The Rod and Reel Pier is home to splashy sunsets, tangy tuna and simple, straightforward fare served in generous portions.
By Liza Morrow
sun staff writer
On one of the recently perfect Anna Maria Island nights, our ambition was simply to find a casual dinner and a sunset. No problem. Turning onto North Shore Drive we noticed a pier that was buzzing with diners, fishermen and families. We walked down the creaky wooden pier, climbed a flight of stairs and stepped onto the deck of one of the most lively-looking, bar-cum-restaurants, Rod and Reel. With a panoramic view that included not only the sunset but the Sunshine Skyway Bridge, Egmont Key, a dolphin or two and lots of fresh salty air, here was a casual vibrant spot with a friendly crowd. An uncomplicated seafood restaurant with very simple promises. Keep the food straightforward, rustic and reasonably priced. Cook it to order. Serve plentiful portions. Be nice. The result is highly satisfying food, fresh and flavorful. People like this place, recommend it and don’t mind the nightly long waits for a table.

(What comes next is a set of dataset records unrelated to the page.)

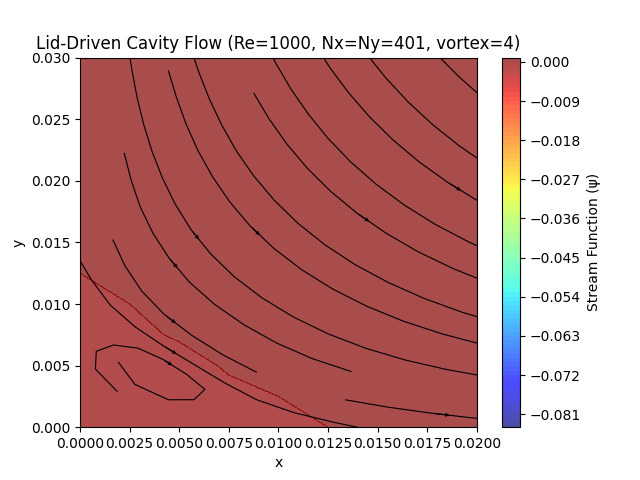
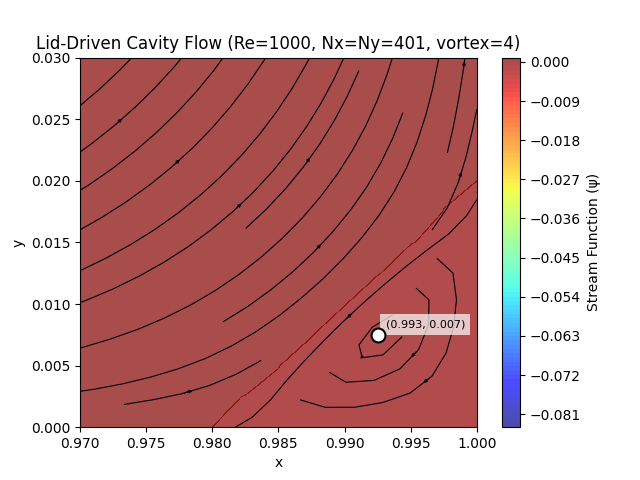
增添涡心标注

diff --git a/HW5forCFD/plot.py b/HW5forCFD/plot.py
@@ -2,6 +2,15 @@ import numpy as np
 import matplotlib.pyplot as plt
 
 data = np.load('./data/flow_data.npz', allow_pickle = True)
+vortex = []
+
+def find_vortex(x, y, psi, N):#寻找流函数极值点确定涡心
+    for j in range(N - 2, 0, -1):
+        for i in range(1, N - 1):
+            if psi[i, j] > max(psi[i - 1, j], psi[i + 1, j], psi[i, j - 1], psi[i, j + 1], psi[i + 1, j + 1], psi[i - 1, j + 1], psi[i - 1, j - 1], psi[i + 1, j - 1]):
+                vortex.append([x[i], y[j]])
+            elif psi[i, j] < min(psi[i - 1, j], psi[i + 1, j], psi[i, j - 1], psi[i, j + 1], psi[i + 1, j + 1], psi[i - 1, j + 1], psi[i - 1, j - 1], psi[i + 1, j - 1]):
+                vortex.append([x[i], y[j]])
 
 #绘图，ai生成
 def plot_streamline(x, y, psi, u, v, N, density, x_start, x_end, y_start, y_end, num):#order代表着重展示的涡的编号
@@ -29,6 +38,9 @@ def plot_streamline(x, y, psi, u, v, N, density, x_start, x_end, y_start, y_end,
     plt.xlim(x_start, x_end)
     plt.ylim(y_start, y_end)
 
+    plt.scatter(vortex[num - 1][0], vortex[num - 1][1], s=100, c='white', edgecolors='black', linewidths=1.5, zorder=4)
+    plt.text(vortex[num - 1][0] + (x_end - x_start) / 50, vortex[num - 1][1] + (y_end - y_start) / 50, f'({vortex[num - 1][0]:.3f}, {vortex[num - 1][1]:.3f})', fontsize=8, bbox=dict(facecolor='white', alpha=0.7, edgecolor='none'))
+    
     plt.title(f'Lid-Driven Cavity Flow (Re={1000}, Nx=Ny={N}, vortex={num})')
     plt.xlabel('x')
     plt.ylabel('y')
@@ -58,10 +70,11 @@ def plot_u(N, x, u):
     plt.grid(True)
     plt.savefig('./pictures/u_at_y_m')
 
+find_vortex(data['x'], data['y'], data['psi'], data['N'])
 plot_streamline(data['x'], data['y'], data['psi'], data['u'], data['v'], data['N'], 2, 0, 1, 0, 1, 1)#主涡
-plot_streamline(data['x'], data['y'], data['psi'], data['u'], data['v'], data['N'], 8, 0, 0.3, 0, 0.3, 2)#左侧二次涡
-plot_streamline(data['x'], data['y'], data['psi'], data['u'], data['v'], data['N'], 8, 0.6, 1, 0, 0.5, 3)#右侧二次涡
-plot_streamline(data['x'], data['y'], data['psi'], data['u'], data['v'], data['N'], 15, 0, 0.02, 0, 0.03, 4)#左侧三次涡
-plot_streamline(data['x'], data['y'], data['psi'], data['u'], data['v'], data['N'], 15, 0.97, 1, 0, 0.03, 5)#右侧三次涡
+plot_streamline(data['x'], data['y'], data['psi'], data['u'], data['v'], data['N'], 8, 0.6, 1, 0, 0.5, 2)#右侧二次涡
+plot_streamline(data['x'], data['y'], data['psi'], data['u'], data['v'], data['N'], 8, 0, 0.3, 0, 0.3, 3)#左侧二次涡
+plot_streamline(data['x'], data['y'], data['psi'], data['u'], data['v'], data['N'], 15, 0.97, 1, 0, 0.03, 4)#右侧三次涡
+plot_streamline(data['x'], data['y'], data['psi'], data['u'], data['v'], data['N'], 15, 0, 0.02, 0, 0.03, 5)#左侧三次涡
 plot_u(data['N'], data['x'], data['u'])
 plot_v(data['N'], data['y'], data['v'])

According to their menu, Rod and Reel has "traditional fare, local favorites and our famous fresh catch specials.” It also has casual prices. Only the oyster and scallop dinners were priced above $15. The choices are so tempting and so lusty that it is entirely possible to go with a small crowd and end up ordering two-thirds of the menu. We did. Among our favorites were a load of jalapeño poppers stuffed with cheddar or cream cheese, a sweet and tender dish of fried clam strips and homemade crab cakes. The fried fish n’ chips dinner is gargantuan. And that was the small portion! Peel-n-eat shrimp were a free-for-all-competition between fingers and forks. However, the all-time favorite was by far the ahi tuna special.
Ahi refers to two species, bigeye tuna and yellowfin tuna. The yellowfin gains its name because the soft dorsal, anal fins and finlets are bright yellow in color. Although yellowfin tuna are smaller than bluefin tuna, they are certainly not wimps. Tipping the scales at as much as 400 pounds, yellowfin are known to put up such a good fight that the Hawaiians named them Ahi, meaning fire. The yellowfin tuna is one of the most powerful and magnificent large fish in the ocean. With its perfect symmetry, massive tail, and torpedo shape it is capable of huge speeds to capture its prey and escape becoming dinner for the mako and marlin. But not us!

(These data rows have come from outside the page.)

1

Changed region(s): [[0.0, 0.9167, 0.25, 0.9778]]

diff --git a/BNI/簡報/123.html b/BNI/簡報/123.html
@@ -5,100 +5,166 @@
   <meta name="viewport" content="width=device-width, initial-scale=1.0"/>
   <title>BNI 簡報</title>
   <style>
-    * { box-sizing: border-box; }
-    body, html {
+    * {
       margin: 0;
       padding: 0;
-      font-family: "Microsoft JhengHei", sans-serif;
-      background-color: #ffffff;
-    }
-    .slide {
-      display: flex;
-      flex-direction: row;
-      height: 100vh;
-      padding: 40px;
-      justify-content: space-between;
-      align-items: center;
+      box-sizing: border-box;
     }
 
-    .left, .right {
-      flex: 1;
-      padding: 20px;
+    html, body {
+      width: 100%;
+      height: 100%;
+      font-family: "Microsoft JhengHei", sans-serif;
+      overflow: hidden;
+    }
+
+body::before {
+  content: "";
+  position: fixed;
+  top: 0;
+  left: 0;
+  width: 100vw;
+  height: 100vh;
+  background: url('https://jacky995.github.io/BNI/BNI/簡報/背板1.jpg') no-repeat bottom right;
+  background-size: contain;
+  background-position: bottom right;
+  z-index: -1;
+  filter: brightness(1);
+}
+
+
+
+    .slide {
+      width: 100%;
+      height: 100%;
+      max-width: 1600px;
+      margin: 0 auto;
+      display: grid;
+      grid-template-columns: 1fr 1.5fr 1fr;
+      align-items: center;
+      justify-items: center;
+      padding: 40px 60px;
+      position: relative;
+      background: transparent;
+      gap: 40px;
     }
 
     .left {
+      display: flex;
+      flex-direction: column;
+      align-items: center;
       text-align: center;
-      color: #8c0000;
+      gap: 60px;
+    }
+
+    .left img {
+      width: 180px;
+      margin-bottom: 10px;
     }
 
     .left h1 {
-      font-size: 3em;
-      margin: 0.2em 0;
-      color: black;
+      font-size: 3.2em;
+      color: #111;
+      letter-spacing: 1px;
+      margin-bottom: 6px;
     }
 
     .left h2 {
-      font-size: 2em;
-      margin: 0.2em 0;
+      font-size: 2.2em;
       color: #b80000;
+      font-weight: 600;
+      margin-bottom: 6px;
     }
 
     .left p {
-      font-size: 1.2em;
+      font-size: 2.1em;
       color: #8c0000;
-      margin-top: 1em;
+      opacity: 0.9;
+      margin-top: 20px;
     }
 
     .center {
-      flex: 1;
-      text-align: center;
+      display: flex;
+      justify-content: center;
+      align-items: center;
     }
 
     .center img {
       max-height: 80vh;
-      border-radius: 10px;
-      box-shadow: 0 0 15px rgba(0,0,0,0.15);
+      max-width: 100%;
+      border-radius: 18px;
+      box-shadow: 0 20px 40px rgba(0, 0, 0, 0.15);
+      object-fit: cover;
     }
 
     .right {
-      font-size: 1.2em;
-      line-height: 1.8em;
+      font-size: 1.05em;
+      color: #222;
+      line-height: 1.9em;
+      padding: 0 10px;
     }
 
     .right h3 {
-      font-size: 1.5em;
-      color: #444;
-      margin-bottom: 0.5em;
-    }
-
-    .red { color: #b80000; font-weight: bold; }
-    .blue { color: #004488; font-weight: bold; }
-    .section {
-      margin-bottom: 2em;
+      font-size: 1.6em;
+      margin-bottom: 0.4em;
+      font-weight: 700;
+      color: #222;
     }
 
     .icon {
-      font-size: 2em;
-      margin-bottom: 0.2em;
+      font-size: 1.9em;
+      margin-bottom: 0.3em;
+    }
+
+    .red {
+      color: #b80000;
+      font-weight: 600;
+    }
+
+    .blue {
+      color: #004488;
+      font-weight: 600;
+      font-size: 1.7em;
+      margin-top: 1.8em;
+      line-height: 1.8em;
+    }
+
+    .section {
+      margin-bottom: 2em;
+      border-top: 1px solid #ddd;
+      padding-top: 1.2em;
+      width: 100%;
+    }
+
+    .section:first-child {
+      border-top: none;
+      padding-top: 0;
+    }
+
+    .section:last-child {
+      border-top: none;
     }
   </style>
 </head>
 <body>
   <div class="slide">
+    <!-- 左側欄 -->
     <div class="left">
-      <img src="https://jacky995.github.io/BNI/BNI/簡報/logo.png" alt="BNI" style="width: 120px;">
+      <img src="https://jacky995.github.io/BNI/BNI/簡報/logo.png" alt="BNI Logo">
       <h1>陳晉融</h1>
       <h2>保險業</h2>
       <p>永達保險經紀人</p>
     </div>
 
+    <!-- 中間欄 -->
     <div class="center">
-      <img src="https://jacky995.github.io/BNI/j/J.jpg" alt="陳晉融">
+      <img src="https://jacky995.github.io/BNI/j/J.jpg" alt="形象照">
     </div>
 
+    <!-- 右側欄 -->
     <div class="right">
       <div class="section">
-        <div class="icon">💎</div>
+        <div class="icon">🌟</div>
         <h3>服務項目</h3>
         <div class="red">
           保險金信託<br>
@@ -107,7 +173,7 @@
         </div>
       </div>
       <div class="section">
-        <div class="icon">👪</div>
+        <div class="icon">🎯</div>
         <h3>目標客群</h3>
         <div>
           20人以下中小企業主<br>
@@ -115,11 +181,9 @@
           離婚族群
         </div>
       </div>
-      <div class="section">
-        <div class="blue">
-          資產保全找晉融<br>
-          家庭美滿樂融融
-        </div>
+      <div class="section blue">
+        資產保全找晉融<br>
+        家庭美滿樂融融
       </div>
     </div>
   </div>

Most of us do not need another seared tuna recipe but I can’t resist sharing Rod and Reel’s. When I am cooking for myself or if there are just the two of us I like to do this last-minute-flash-in-the-pan cooking of tuna. It requires just enough preparation to make me feel as if I am making a home-cooked dinner but not so much as to wear me out before I even begin eating. As it gets cooler I don’t mind giving the grill a rest and warming up the oven. I pick two 6-8 ounce steaks (Rod and Reel serves 10 ounce portions); slice off a couple pieces for my daughter, Franceska, to eat raw, dipped in soy sauce. Picked up with chopsticks, these slices help her hang around the kitchen long enough to set the table and tell me about her day at school. To cut the tuna easily, make sure you have a sharp knife and either rub it on a lightly oiled paper towel every so often or spray it with olive oil cooking spray.

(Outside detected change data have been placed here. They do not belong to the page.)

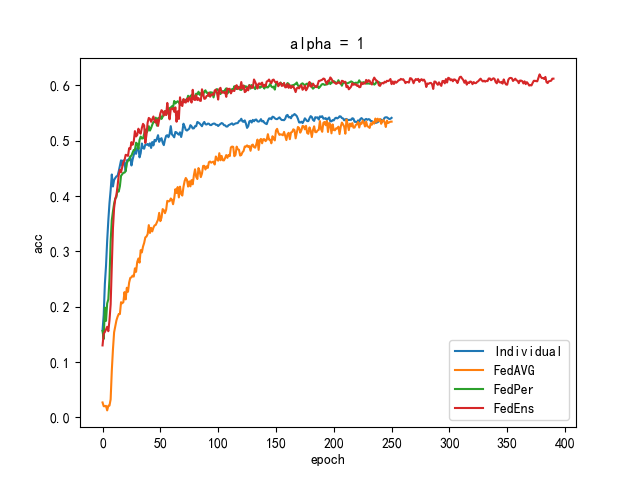
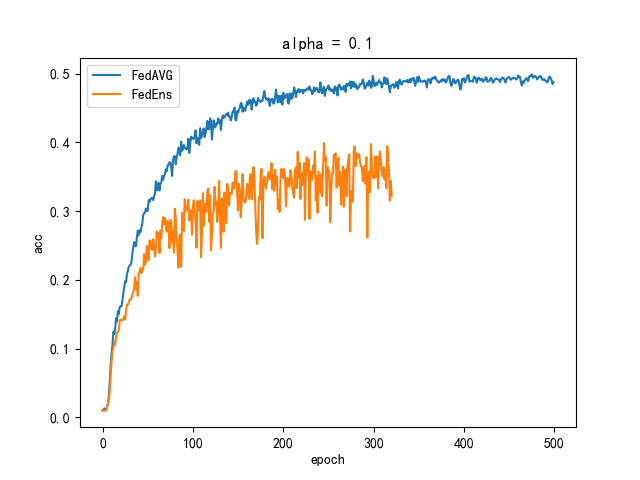
add result

diff --git a/src/server.py b/src/server.py
@@ -13,7 +13,7 @@ class Server:
     local_model is the model architecture of each client;
     global_model is the model need to be aggregated;
     '''
-    def __init__(self, device, global_model,clients, args, test_data=''):
+    def __init__(self, device, global_model,clients, args, test_data_loader=''):
         self.device = device
         self.global_model = global_model
         self.args = args
@@ -23,13 +23,14 @@ class Server:
         # 获取全局数据集
         # self.get_global_dataset(domains, args)
         # 生成用户
-        self.test_data = test_data
+        self.test_data_loader = test_data_loader
         self.clients = clients
         # self.send_parameters()
         self.loss_kl = nn.KLDivLoss(reduction='batchmean')
         self.loss_ce = nn.CrossEntropyLoss()
-
+        self.global_model.to(device)
         self.pre_result = []
+        self.criterion = torch.nn.CrossEntropyLoss().to(self.device)
 
     def average_weights(self, w):
         '''
@@ -136,21 +137,21 @@ class Server:
                     id = int(key[pos1+6:pos2])
                     w_avg[key] = local_weights[id][key]
             #  使用全局模型
-            personalize_layer = []
             for client in range(0,self.args.num_users):
-                self.clients[client].local_model.load_state_dict(local_weights[client])
+                self.clients[client].local_model.load_state_dict(w_avg)
+            global_model_state_dict = self.global_model.state_dict()
             self.global_model.load_state_dict(w_avg)
     # 在全局数据集上测试
     def inference(self):
         self.global_model.eval()
         loss, total, correct = 0.0, 0.0, 0.0
         with torch.no_grad():
-            for batch_idx, (images, labels) in enumerate(self.test_data):
+            for batch_idx, (images, labels) in enumerate(self.test_data_loader):
                 images, labels = images.to(self.device), labels.to(self.device)
 
                 # inference
                 outputs = self.global_model(images)
-                batch_loss = self.global_model(outputs, labels.long())
+                batch_loss = self.criterion(outputs, labels.long())
                 loss += batch_loss.item()
 
                 # prediction
@@ -166,7 +167,7 @@ class Server:
 
         self.global_test_losses = []
         self.global_test_accs = []
-        self.local_test_acc = []
+        self.local_test_accs = []
         self.local_test_losses = []
         self.test_losses = []
         self.test_accs = []
@@ -191,7 +192,7 @@ class Server:
                 print('client = ',client,' acc = ',acc,' loss = ',loss)
                 local_test_accs.append(copy.deepcopy(acc))
                 local_test_losses.append(copy.deepcopy(loss))
-            policy_list = [1,4] # FedAVG 和 FedEns的全部聚合
+            policy_list = [1,4] # FedAVG 和 FedEns的全部聚合,在平衡数据集上测试
             if self.args.policy in policy_list:
                 global_test_acc,global_test_loss = self.inference()
             else:
@@ -227,7 +228,7 @@ class Server:
 
     def print_res(self):
         print(f'Final Accuracy :{self.test_accs[-1]}')
-        print(f'Best Accuracy:{max(self.test_acsc)}')
+        print(f'Best Accuracy:{max(self.test_accs)}')
         # for domain in self.domains:
         #     print(f'domain: {domain}')
         #     print(f'Best accuracy: {max(self.domain_test_acc[domain])}')

diff --git a/show_result2.py b/show_result2.py
@@ -15,15 +15,15 @@ os.environ['KMP_DUPLICATE_LIB_OK'] = 'TRUE'
 mpl.rcParams['font.family'] = 'SimHei'
 plt.rcParams['axes.unicode_minus'] = False
 if __name__ == '__main__':
-    alpha = 1
+    alpha = 0.1
     dataset = 'cifar100'
     # cifar100 0.05 2 3
     file_name = {
-        # f'Z:\zhangxingyan\Fed_ensemble\save/Result_dataset({dataset})_N(32)_E(1)_trainnum(500)_P(1)_lr(0.01)_name({dataset}_alpha_d_{alpha}_P_1).json',
-        "Individual":   f'Z:\zhangxingyan\Fed_ensemble\save/Result_dataset({dataset})_N(32)_E(1)_trainnum(500)_P(0)_lr(0.01)_name({dataset}_alpha_d_{alpha}_P_0).json',
-        "FedAVG":       f'Z:\zhangxingyan\Fed_ensemble\save/Result_dataset({dataset})_N(32)_E(1)_trainnum(500)_P(1)_lr(0.01)_name({dataset}_alpha_d_{alpha}_P_1).json',
-        "FedPer":       f'Z:\zhangxingyan\Fed_ensemble\save/Result_dataset({dataset})_N(32)_E(1)_trainnum(500)_P(3)_lr(0.01)_name({dataset}_alpha_d_{alpha}_P_3).json',
-        "FedEns":       f'Z:\zhangxingyan\Fed_ensemble\save/Result_dataset({dataset})_N(32)_E(1)_trainnum(500)_P(2)_lr(0.01)_name({dataset}_alpha_d_{alpha}_P_2).json',
+
+        "FedAVG":
+            f'Z:\zhangxingyan\Fed_ensemble\save/Result_dataset({dataset})_N(32)_E(1)_trainnum(500)_P(1)_lr(0.01)_name({dataset}_alpha_d_{alpha}_P_1).json',
+        "FedEns":
+            f'Z:\zhangxingyan\Fed_ensemble\save/Result_dataset({dataset})_N(32)_E(1)_trainnum(500)_P(4)_lr(0.01)_name({dataset}_alpha_d_{alpha}_P_4).json',
     }
 
 
@@ -31,10 +31,7 @@ if __name__ == '__main__':
         try:
             with open(file) as f:
                 f  = json.load(f)
-                key = 'test_acc'
-                if key not in f.keys():
-                    key = 'test_accs'
-
+                key = 'global_test_accs'
                 num = len(f[key])
                 # for i in range(num):
                 plt.plot(f[key][:], label=name)

diff --git a/main.py b/main.py
@@ -59,6 +59,10 @@ def get_model(args):
             global_model = CifarRes()
             for i in range( 0,args.num_users):
                 client_model.append(CifarRes())
+        elif args.policy == 4:
+            global_model = CifarResEns(0,args.num_users)
+            for i in range(0,args.num_users):
+                client_model.append(CifarResEns(i,args.num_users))
         else:
             print('error input ')
             exit(0)
@@ -80,14 +84,18 @@ def get_model(args):
             global_model = CifarRes(num_classes=100)
             for i in range( 0,args.num_users):
                 client_model.append(CifarRes(num_classes=100))
+        elif args.policy == 4:
+            global_model = CifarResEns(0,args.num_users,num_classes=100)
+            for i in range(0,args.num_users):
+                client_model.append(CifarResEns(i,args.num_users,num_classes=100))
         else:
-            print('error input ')
+            print('error input policy')
             exit(0)
     else:
-        print('error input')
+        print('error input dataset')
         exit(0)
 
-
+    print(global_model)
     return global_model,client_model
 
 def train(args):
@@ -107,7 +115,7 @@ def train(args):
     clients = [Client(device, client_model[i], dataset.train[i], dataset.test[i], args) for i in range(args.num_users)]
 
     train_set,test_set = get_pub_data(args.pub_data,args)
-    server = Server(device,global_model,clients,args,pub_data=train_set)
+    server = Server(device,global_model,clients,args,test_data_loader=test_set)
     server.train()
     # server.fine_fune()
     # server.train()

diff --git a/readme.md b/readme.md
@@ -8,7 +8,7 @@
 #### 1.  Res 模型， fedavg聚合
 #### 2.  ResEns 模型， 个性化分类器，拼接特征
 #### 3.  Res模型， 个性化分类器
-
+#### 4.  ResEns 模型， 分类器也共享
         python3 main.py  --dataset cifar10 --num_classes 10 --epochs 500  --num_users 32 --local_ep 1 --local_bs 100 --train_num 500  --test_num 100 --lr 0.01 \
         --policy 0  \
         --iid 0 --noniid dirichlet --alpha 0.5  \
@@ -28,6 +28,11 @@
         --policy 3   \
         --iid 0 --noniid dirichlet --alpha 0.5  \
         --name cifar10_alpha_d_0.5_P_3
+
+        python3 main.py  --dataset cifar10 --num_classes 10 --epochs 500  --num_users 32 --local_ep 1 --local_bs 100 --train_num 500 --test_num 100 --lr 0.01 \
+        --policy 4   \
+        --iid 0 --noniid dirichlet --alpha 0.5  \
+        --name cifar10_alpha_d_0.5_P_4
 # cifar100
 ## 0.01 0.1 0.5
         python3 main.py  --dataset cifar100 --num_classes 100 --epochs 500  --num_users 32 --local_ep 1 --local_bs 100 --train_num 500  --test_num 100 --lr 0.01 \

This is an exceptional, although not fancy tuna dish. Preheat the oven to 350 degrees. Put a half cup of sesame seeds on a small pie pan and toast for a couple minutes until the seeds are browned but not scorched. Finely chop the seeds, add salt and pepper to taste and keep the oven on. Next mix your favorite teriyaki sauce with a bit of freshly grated ginger, a splash each of balsamic vinegar and white wine and sweeten to taste with a drizzle of honey. Coat the tuna steaks with a tablespoon or two of the teriyaki sauce mixture and roll the steaks on all sides in the seeds. Now would be the time to "turn on" the tuna with a sprinkle of chili pepper, a dusting of wasabi or extra fresh ground pepper.
Start with a non-stick pan and heat to medium high, add a dash of oil if your pan isn’t Teflon or you think you need to play it safe as far as sticking goes. Carefully sear the steaks about one minute turning on each side all the while taking care not to burn the crust. The tuna will lose its rosy transparency becoming suddenly caramelized and shiny brown. Place the pan in the hot oven and cook for two or three additional minutes so the fish is rare but warm in the middle. Slice crosswise into one quarter inch slices and divide between two plates, overlapping the slices. We love eating the fleshy slices of tuna that is scarcely cooked but crunchy on the outside and soft, springy - pinkish red in the middle. Rod and Reel serves their tuna special with a choice of sides but we are happiest eating ours with a crispy salad of fresh greens.
Rod and Reel
875 North Shore Drive
Anna Maria Island